Data provided
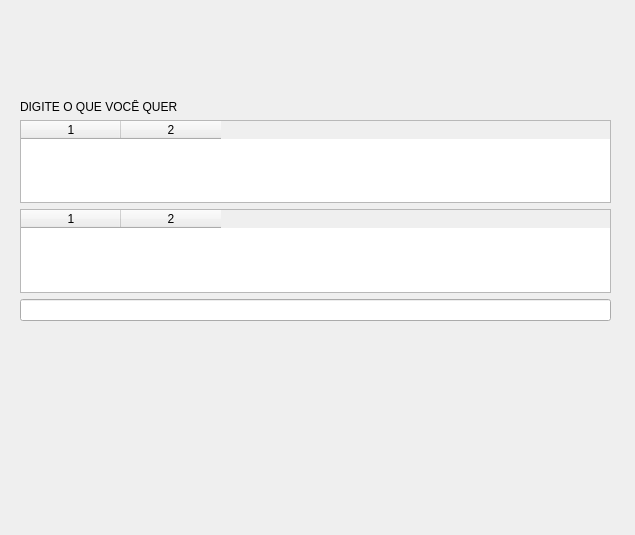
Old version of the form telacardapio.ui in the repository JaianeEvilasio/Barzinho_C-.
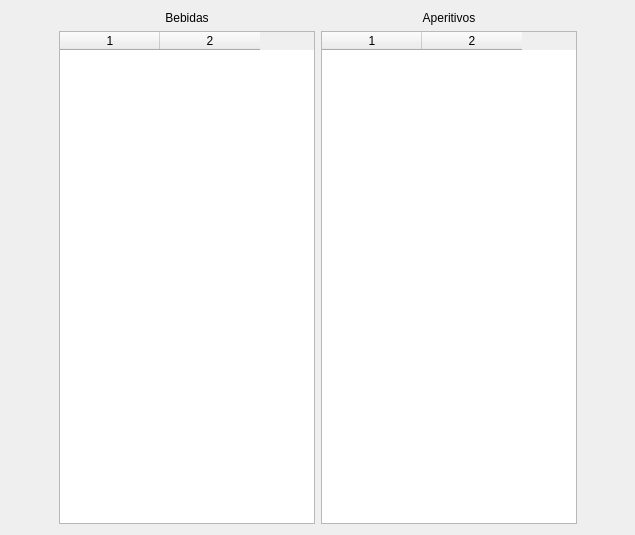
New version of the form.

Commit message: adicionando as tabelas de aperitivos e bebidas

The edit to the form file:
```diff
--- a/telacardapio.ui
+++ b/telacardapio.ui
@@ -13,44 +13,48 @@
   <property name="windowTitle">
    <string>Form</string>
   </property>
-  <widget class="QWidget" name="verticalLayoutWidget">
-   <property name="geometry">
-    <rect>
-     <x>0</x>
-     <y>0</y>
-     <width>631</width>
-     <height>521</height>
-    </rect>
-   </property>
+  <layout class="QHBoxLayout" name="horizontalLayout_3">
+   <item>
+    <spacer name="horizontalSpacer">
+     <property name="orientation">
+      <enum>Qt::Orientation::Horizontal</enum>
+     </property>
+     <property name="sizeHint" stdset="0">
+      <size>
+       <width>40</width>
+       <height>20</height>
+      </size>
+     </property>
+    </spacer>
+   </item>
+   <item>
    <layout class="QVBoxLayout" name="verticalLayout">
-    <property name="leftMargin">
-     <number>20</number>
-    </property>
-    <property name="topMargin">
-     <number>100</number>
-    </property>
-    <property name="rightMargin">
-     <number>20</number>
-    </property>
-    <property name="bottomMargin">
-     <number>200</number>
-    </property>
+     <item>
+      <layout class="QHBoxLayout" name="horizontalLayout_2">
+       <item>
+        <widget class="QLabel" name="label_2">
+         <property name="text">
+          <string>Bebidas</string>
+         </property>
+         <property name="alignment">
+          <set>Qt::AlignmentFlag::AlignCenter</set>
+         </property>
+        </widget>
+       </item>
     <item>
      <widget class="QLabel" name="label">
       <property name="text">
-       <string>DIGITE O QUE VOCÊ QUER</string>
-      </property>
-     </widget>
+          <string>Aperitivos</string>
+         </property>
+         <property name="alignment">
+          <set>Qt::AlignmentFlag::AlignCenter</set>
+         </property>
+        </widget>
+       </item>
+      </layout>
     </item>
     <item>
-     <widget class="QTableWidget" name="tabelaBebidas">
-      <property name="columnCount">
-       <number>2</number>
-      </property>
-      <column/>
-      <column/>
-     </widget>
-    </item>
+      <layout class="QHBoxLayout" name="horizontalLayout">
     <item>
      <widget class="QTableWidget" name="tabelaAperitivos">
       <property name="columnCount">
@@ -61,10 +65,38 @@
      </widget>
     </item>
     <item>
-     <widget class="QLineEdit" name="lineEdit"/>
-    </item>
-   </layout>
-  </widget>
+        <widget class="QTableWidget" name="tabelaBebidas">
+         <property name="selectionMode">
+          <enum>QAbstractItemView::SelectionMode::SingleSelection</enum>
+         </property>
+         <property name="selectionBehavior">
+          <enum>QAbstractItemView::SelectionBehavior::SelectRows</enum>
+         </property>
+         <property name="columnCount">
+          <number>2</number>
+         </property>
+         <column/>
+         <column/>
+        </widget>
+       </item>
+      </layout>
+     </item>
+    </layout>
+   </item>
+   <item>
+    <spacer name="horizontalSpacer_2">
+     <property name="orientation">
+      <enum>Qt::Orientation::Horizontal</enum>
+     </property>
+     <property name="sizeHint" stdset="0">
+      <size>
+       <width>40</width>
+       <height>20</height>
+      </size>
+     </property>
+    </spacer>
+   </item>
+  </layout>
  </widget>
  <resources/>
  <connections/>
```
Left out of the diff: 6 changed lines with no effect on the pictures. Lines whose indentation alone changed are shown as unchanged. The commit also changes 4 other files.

Task item
All lines in the preceding records that hold the word "class" need to be copied.

Exercise output
-  <widget class="QWidget" name="verticalLayoutWidget">
+  <layout class="QHBoxLayout" name="horizontalLayout_3">
    <layout class="QVBoxLayout" name="verticalLayout">
+      <layout class="QHBoxLayout" name="horizontalLayout_2">
+        <widget class="QLabel" name="label_2">
      <widget class="QLabel" name="label">
-     <widget class="QTableWidget" name="tabelaBebidas">
+      <layout class="QHBoxLayout" name="horizontalLayout">
      <widget class="QTableWidget" name="tabelaAperitivos">
-     <widget class="QLineEdit" name="lineEdit"/>
+        <widget class="QTableWidget" name="tabelaBebidas">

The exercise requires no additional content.